A recent Iowa poll had a surprising result. A whopping 75% of Republicans who answered the poll, indicated that they are not happy with the Republican Congress. We are entering the 8th month of a Republican led Congress and Republicans are beginning to wonder and ask the question what have you done? Normally in the first 100 days you have a flurry of activity in legislation reflecting their vision of where they want to take the country. Silence has been the result. A political party has to be about something, for something other than being against things, and that is the problem with the current Republican Congress. The question for the voting public is where will the Republican Party go from here?
The popularity of the current top contenders for the nomination for President of the United States in the Republican Party resides in candidates far removed from Washington or elective office. No Republican elected is doing well in the polling. Donald Trump is leading and Ben Carson is second. Is this just a temporary fling with the anti-establishment, anti-politicians of the candidates, or is this expression of frustration with the beltway politicians for real?
I can understand the existing frustration with Congress, I think we for the most part agree that Congress has accomplished very little. If Republican elected officials had been paying attention at all to their constituents you would think that they would have passed something on immigration. If the public wants a big wall, why have they not passed a bill authorizing one and paying for it?
Are voters even listening yet to the candidates?
Donald Trump is talking about America for Americans. He is also expressing the wish for economic nationalism. Domestic control of the economy where you would put a tariff on goods to make foreign goods produced from cheap labor more expensive by placing a tariff on those goods. Protective Tariffs were used as a strategy to help build and protect American industry and manufacturing for years and years. It was used until free trade and globalization became the Republican mantra. Are we witnessing a split in the Republican Party regarding trade and the angst that many people feel about losing their jobs due to cheap labor overseas?
And what is Ben Carson’s vision for America other than having a nation where Biblical laws are to be adhered to more than the Constitution?
In the campaign musings of other candidates we hear the old refrain of the followers of nativism, the belief that native born Americans should get greater favoritism than immigrants, even legal ones.
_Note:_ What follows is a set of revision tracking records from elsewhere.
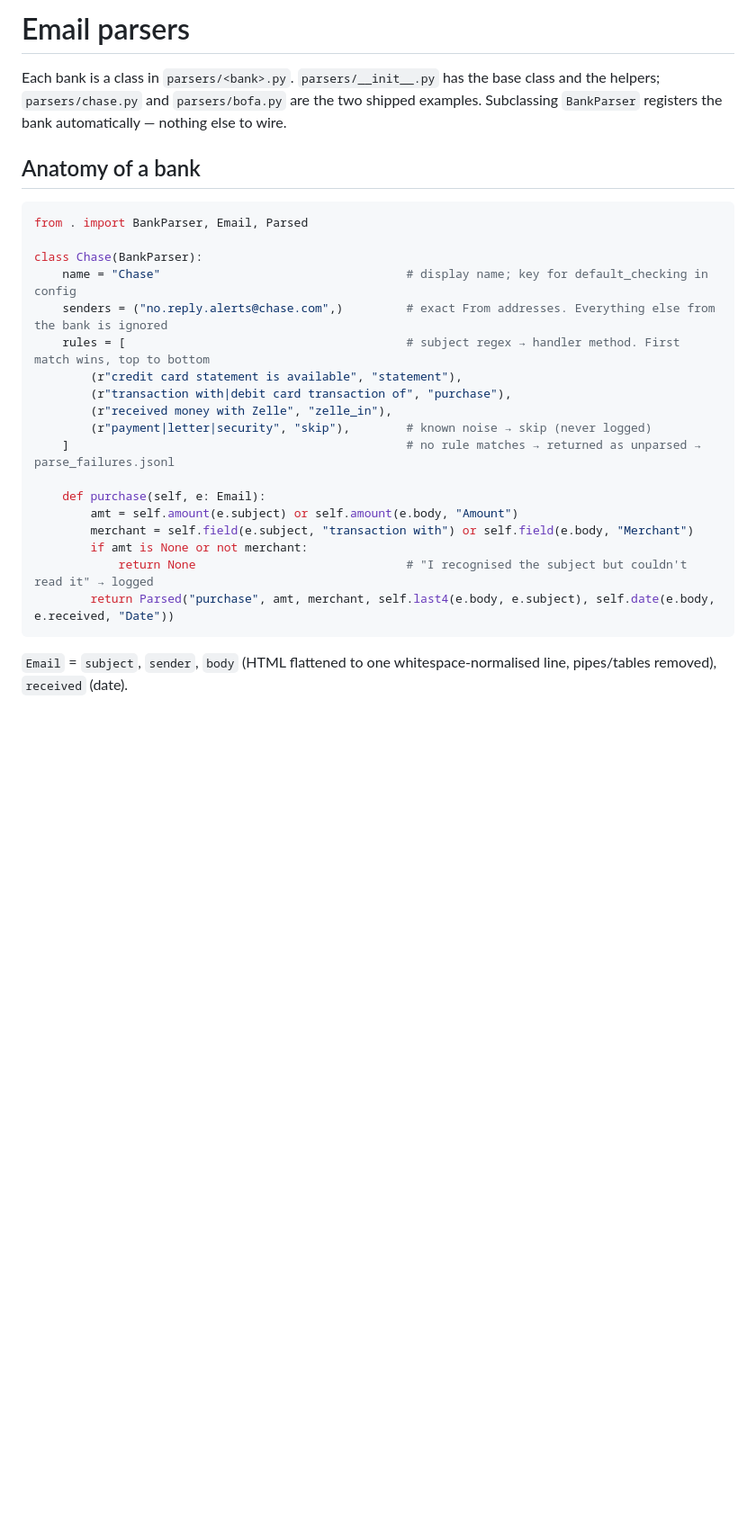
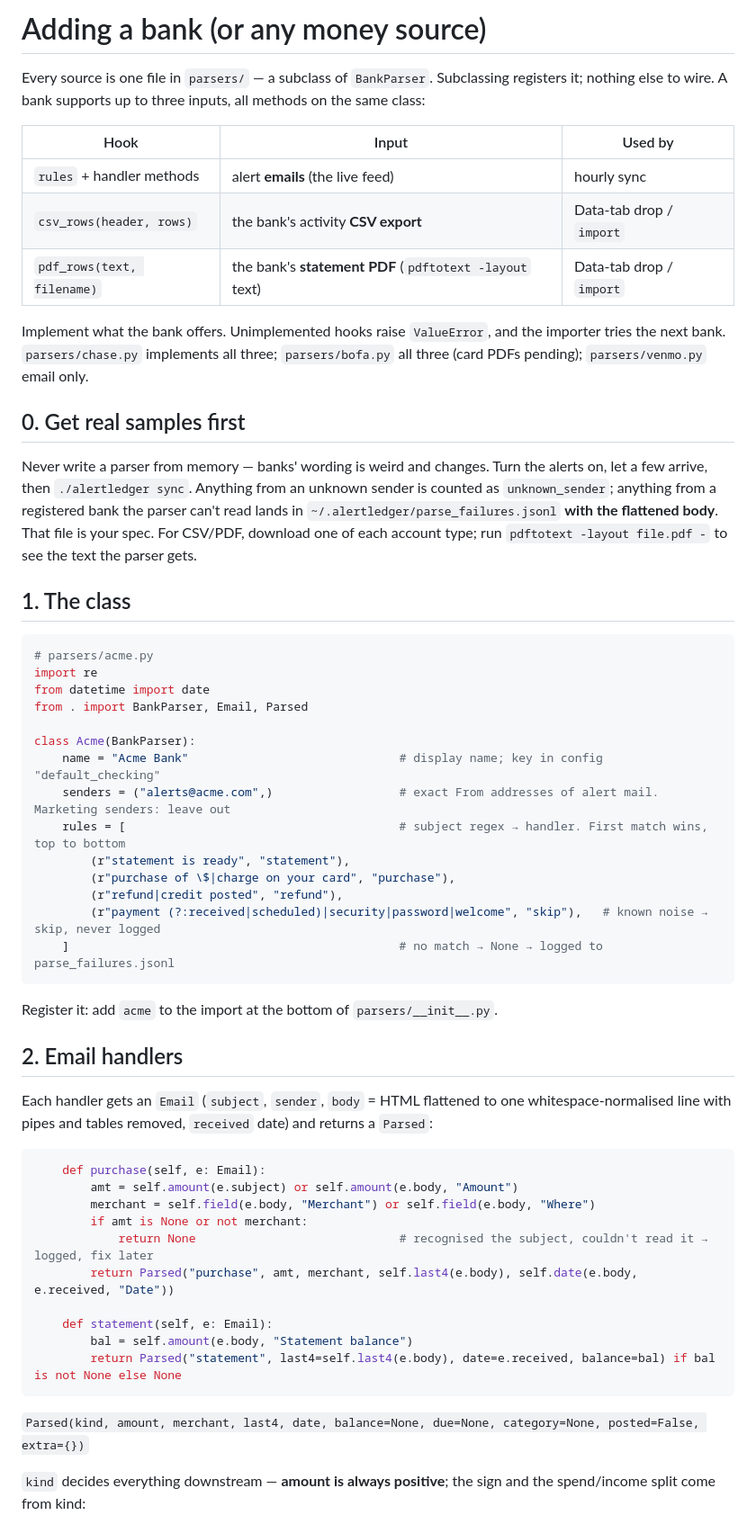
Before and after one commit to JoshBong/alertledger, a Markdown page: docs/parsers.md, the part around one of its changes. Shown at 90% size. GitHub-like rendering; blank space fills up the shorter version.

````diff
--- a/docs/parsers.md
+++ b/docs/parsers.md
@@ -1,29 +1,59 @@
-# Email parsers
+# Adding a bank (or any money source)
 
-Each bank is a class in `parsers/<bank>.py`. `parsers/__init__.py` has the base class and the helpers; `parsers/chase.py` and
-`parsers/bofa.py` are the two shipped examples. Subclassing `BankParser` registers the bank automatically — nothing else to wire.
+Every source is one file in `parsers/` — a subclass of `BankParser`. Subclassing registers it; nothing else to wire.
+A bank supports up to three inputs, all methods on the same class:
 
-## Anatomy of a bank
+| Hook | Input | Used by |
+|---|---|---|
+| `rules` + handler methods | alert **emails** (the live feed) | hourly sync |
+| `csv_rows(header, rows)` | the bank's activity **CSV export** | Data-tab drop / `import` |
+| `pdf_rows(text, filename)` | the bank's **statement PDF** (`pdftotext -layout` text) | Data-tab drop / `import` |
+
+Implement what the bank offers. Unimplemented hooks raise `ValueError`, and the importer tries the next bank.
+`parsers/chase.py` implements all three; `parsers/bofa.py` all three (card PDFs pending); `parsers/venmo.py` email only.
+
+## 0. Get real samples first
+Never write a parser from memory — banks' wording is weird and changes. Turn the alerts on, let a few arrive, then
+`./alertledger sync`. Anything from an unknown sender is counted as `unknown_sender`; anything from a registered bank the
+parser can't read lands in `~/.alertledger/parse_failures.jsonl` **with the flattened body**. That file is your spec.
+For CSV/PDF, download one of each account type; run `pdftotext -layout file.pdf -` to see the text the parser gets.
+
+## 1. The class
 ```python
+# parsers/acme.py
+import re
+from datetime import date
 from . import BankParser, Email, Parsed
 
-class Chase(BankParser):
-    name = "Chase"                                   # display name; key for default_checking in config
-    senders = ("no.reply.alerts@chase.com",)         # exact From addresses. Everything else from the bank is ignored
-    rules = [                                        # subject regex → handler method. First match wins, top to bottom
-        (r"credit card statement is available", "statement"),
-        (r"transaction with|debit card transaction of", "purchase"),
-        (r"received money with Zelle", "zelle_in"),
-        (r"payment|letter|security", "skip"),        # known noise → skip (never logged)
-    ]                                                # no rule matches → returned as unparsed → parse_failures.jsonl
+class Acme(BankParser):
+    name = "Acme Bank"                              # display name; key in config "default_checking"
+    senders = ("alerts@acme.com",)                  # exact From addresses of alert mail. Marketing senders: leave out
+    rules = [                                       # subject regex → handler. First match wins, top to bottom
+        (r"statement is ready", "statement"),
+        (r"purchase of \$|charge on your card", "purchase"),
+        (r"refund|credit posted", "refund"),
+        (r"payment (?:received|scheduled)|security|password|welcome", "skip"),   # known noise → skip, never logged
+    ]                                               # no match → None → logged to parse_failures.jsonl
+```
+Register it: add `acme` to the import at the bottom of `parsers/__init__.py`.
 
+## 2. Email handlers
+Each handler gets an `Email` (`subject`, `sender`, `body` = HTML flattened to one whitespace-normalised line with pipes
+and tables removed, `received` date) and returns a `Parsed`:
+
+```python
     def purchase(self, e: Email):
         amt = self.amount(e.subject) or self.amount(e.body, "Amount")
-        merchant = self.field(e.subject, "transaction with") or self.field(e.body, "Merchant")
+        merchant = self.field(e.body, "Merchant") or self.field(e.body, "Where")
         if amt is None or not merchant:
-            return None                              # "I recognised the subject but couldn't read it" → logged
-        return Parsed("purchase", amt, merchant, self.last4(e.body, e.subject), self.date(e.body, e.received, "Date"))
+            return None                             # recognised the subject, couldn't read it → logged, fix later
+        return Parsed("purchase", amt, merchant, self.last4(e.body), self.date(e.body, e.received, "Date"))
+
+    def statement(self, e: Email):
+        bal = self.amount(e.body, "Statement balance")
+        return Parsed("statement", last4=self.last4(e.body), date=e.received, balance=bal) if bal is not None else None
 ```
+`Parsed(kind, amount, merchant, last4, date, balance=None, due=None, category=None, posted=False, extra={})`
 
-`Email` = `subject`, `sender`, `body` (HTML flattened to one whitespace-normalised line, pipes/tables removed), `received` (date).
+`kind` decides everything downstream — **amount is always positive**; the sign and the spend/income split come from kind:
 
````
Also changed, not shown: other parts of docs/parsers.md (+77 -48 lines), README.md (+2 -2 lines).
Will the Republican Party survive as we know it? Will a governor emerge from the pack who has been a successful governor? Where will the Republican Party go from here? Inquiring minds want to know. The Nation awaits the answer.